"But you have to be ready to accept the crowd and the atmosphere that we're playing in is very electric, and that can be very distracting for players if you haven't been through that."
So where does he seem himself next? In a golf context, he's not shy to think big.
"It would be a huge goal of mine to play in the Ryder Cup," said Compton, who currently resides 19th in the standings. The top nine automatically qualify for the biennial competition, which this September will be held in Scotland. "It would be a huge goal of mine to be a tournament winner on the PGA Tour, and whether that's a major or a PGA Tour event, whichever comes first, I mean, I'd love to win.
"But winning comes as a result of hitting fairways and hitting the shots that you're supposed to hit. You know, I don't get too caught up with it. I know when I go to the first tee I have to hit the shot that I need to, and the rest comes with that. But you do picture yourself in big moments, making a big putt, because that's what we all live for."
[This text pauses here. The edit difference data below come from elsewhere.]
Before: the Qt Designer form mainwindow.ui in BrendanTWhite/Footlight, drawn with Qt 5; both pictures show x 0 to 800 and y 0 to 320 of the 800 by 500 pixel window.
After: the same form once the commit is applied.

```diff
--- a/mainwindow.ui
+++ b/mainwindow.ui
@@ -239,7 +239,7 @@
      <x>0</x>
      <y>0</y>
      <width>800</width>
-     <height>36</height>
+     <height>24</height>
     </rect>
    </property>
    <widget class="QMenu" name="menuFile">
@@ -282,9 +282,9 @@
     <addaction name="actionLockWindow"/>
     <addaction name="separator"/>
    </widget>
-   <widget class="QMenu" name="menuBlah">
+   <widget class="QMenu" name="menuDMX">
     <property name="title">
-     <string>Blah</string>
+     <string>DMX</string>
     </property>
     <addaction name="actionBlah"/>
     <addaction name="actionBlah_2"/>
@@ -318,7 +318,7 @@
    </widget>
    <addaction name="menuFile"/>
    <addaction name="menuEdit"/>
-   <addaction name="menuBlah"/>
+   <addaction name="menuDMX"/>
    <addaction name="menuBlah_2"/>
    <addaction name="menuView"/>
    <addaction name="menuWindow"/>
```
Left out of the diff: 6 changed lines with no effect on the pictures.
Compton is in the midst of his best season as a pro. He stands 37th on the PGA Tour money list with $1,652,563 in earnings (more than double his previous best year of 2013.) If the tour still gave out a comeback player of the year award, they might as well close down the voting until Compton retired. How could you vote for anyone else?
After being one of only three golfers to finish under par at Pinehurst No. 2, Compton said his phone blew up with texts after the U.S. Open, including a message from the Miami Heat's Ray Allen. When pressed for more names or stories, he declined to elaborate, but you got the sense that many around the world are following his story and reached out to the former University of Georgia golfer who was once the No. 1-ranked junior player in the country.
This week, Compton is listed as an 80-1 shot at the Travelers Championship. Given all he has been through inside and outside the ropes, it might not be wise to bet against him.
PGA Tour player Erik Compton puts aside his personal history of medical trauma to help a greater cause, writes ESPN.com's Kevin Maguire.